Two of my fan interests sort of intersected* with a pair of articles I wrote last night, as I found myself looking at the Flash and Les Misérables in the late 1930s/early 1940s.
I review Orson Welles’ Les Misérables radio play over at Re-Reading Les Mis. Last weekend I stumbled on a cassette recording of the 1937 series, but since I don’t have anything portable to play cassettes on anymore, I went looking online, found it at the Internet Archive’s Old Time Radio collection, and listened to it on the way to and from work for several days. (I wish I hadn’t already used the Cassette…now I remember pun.)
A 1943 Flash comic book features Jay Garrick playing every role at once in a stage play, quick-change style, when the entire cast is quarantined for a measles outbreak. I’d recently updated the scans on an old post on the one-man team trope. The Disneyland outbreak made me think of the story, and I’ve posted a few scans at Speed Force.
*They’ve been intersecting all week, actually, since the actor playing Pied Piper on the Flash TV show is playing Marius on Broadway right now, and has been posting Les Mis-related stuff.
In the 1940s, comic book publishers would often re-purpose an old series to avoid postal fees for launching a new one. For example, the super-hero book All-Star Comics became All Star Western.
EC’s Moon Girl was infamous. It launched as a superhero title, became Moon Girl Fights Crime! by issue #7, and A Moon…A Girl…Romance with issue #9 as they tried to figure out just what genre audiences wanted.
Eventually it became Weird Fantasy, then Weird Science-Fantasy, then finished its run as Incredible Science-Fiction. It ended with the story, “Judgment Day,” an allegory against racism which the Comics Code Authority tried to censor.
I just read that someone’s reviving it. The original super-hero character has fallen into the public domain, and the new series, described as “‘The Dark Knight’ meets ‘Mad Men,” is being published through comiXology’s iPhone comics…60 years later.
The Comics Archives has launched its 2008 DC Archives Survey [edit: it’s since been taken offline]. Readers are asked which DC Archive books they own, and which series they would be likely to buy if new volumes were released next year.

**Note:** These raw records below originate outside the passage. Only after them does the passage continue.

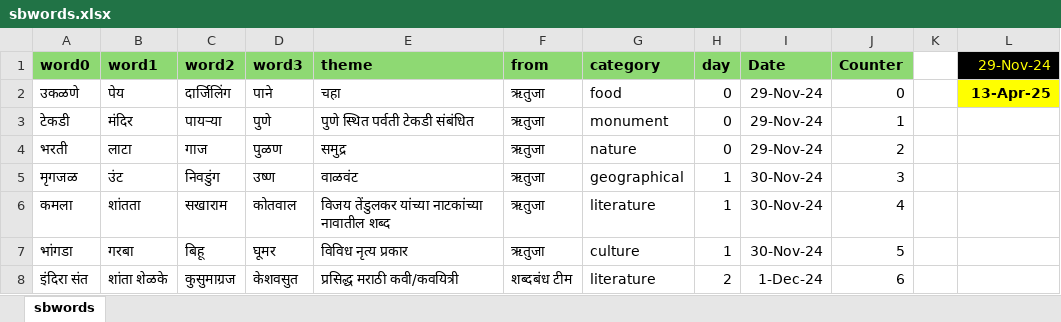
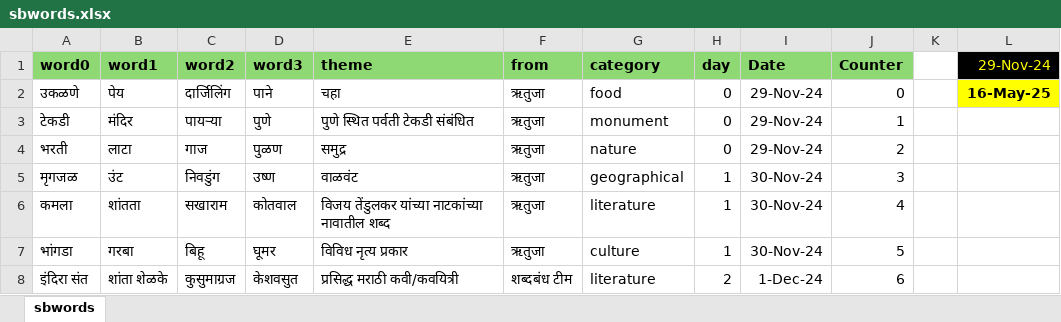
Before and after one commit to hrishinene/shabdakala, an Excel workbook: code/shabdakala/resource/sbwords.xlsx, sheet sbwords, drawn as a sheet; only a part is shown; values as stored, in another font and other column widths than the file's, no borders; conditional formats not drawn; the diff covers the shown part only; the diff names each change by its address in the sheet, - before the commit and + after, or states it on an @@ line.

```diff
--- a/code/shabdakala/resource/sbwords.xlsx (sheet sbwords)
+++ b/code/shabdakala/resource/sbwords.xlsx (sheet sbwords)
-L2 (29-Nov-24): 13-Apr-25
+L2 (29-Nov-24): 16-May-25
```
Also changed, not shown: 62 added rows, 1 removed row and 1 edited cell elsewhere in this sheet, 1 other file.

Results will be collated and sent to DC Editorial.
DC’s Archive line is their line of hardcover reprints on nice, glossy paper, usually following a character or team starting at the beginning of the series. DC has two sets of Flash archives right now:
The survey also asks about other reprint formats, including the paperback Chronicles series, the Omnibus series (hardcover, but lower-quality paper), and more thematic reprint sets (one suggestion is Flash: The Death of Iris Allen
So if, like me, you’re still hoping for that next volume of Golden Age Flash Archives—or any other classic DC book that hasn’t been reprinted in decades, if ever—stop on over and fill out the survey.
(via Comic Bloc Forums)
Newsarama reports that during the Q&A part of the DC Nation panel at this weekend’s Baltimore Comic-Con, a fan asked:
Are there more Legion, Flash or Justice League Archives coming? [VP of Sales Bob] Wayne said that when you get up to the issues that can be affordably bought by collectors the demand for the Archive Editions goes down.
Okay, this might apply to the Silver-Age material. The four Flash Archives books so far are up to Flash #132 (1962). When I was tracking down back-issues in the #133–140 range (the likely contents of a hypothetical book 5) about 6 or 7 years ago, I seem to remember finding reasonably good copies in the $5-15 range. (Better copies, of course, run into triple digits.)
But there’s still 8 years of Golden-Age material to cover, from 1942–1949: more than 75% of Jay Garrick’s solo run. And those books are much harder to find, with battered readers’ copies often selling for $40–150.
Moreover, those 8 years include the first appearances of every major Golden-Age Flash villain. Continue reading
Comic Coverage recently posted a humorous look at the role smoking had in the Golden-Age Flash’s origin. Jay Garrick was working late, took a cigarette break, and knocked over a beaker of “hard water.” Interestingly, later retellings of his origin downplayed and finally deleted the cigarette.
First, here are the original 1940 panels from Flash Comics #1 (copied from Comic Coverage), showing grad student Jay Garrick taking time out for a smoke:
Four decades later, in 1986, Secret Origins #9 would retell his origin. Mindful of the details, but also concerned about modern sensibilities about health, writer Roy Thomas kept the cigarette break, but added Jay thinking, “I know I should give up these things…”
A decade later, the cigarette had disappeared completely. Flash Secret Files #1 (1997) featured a condensed retelling of all three (at the time) Flashes’ origins, and this time, Jay simply succumbed to the hour and nodded off, dropping the beaker.
(Via Crimson Lightning)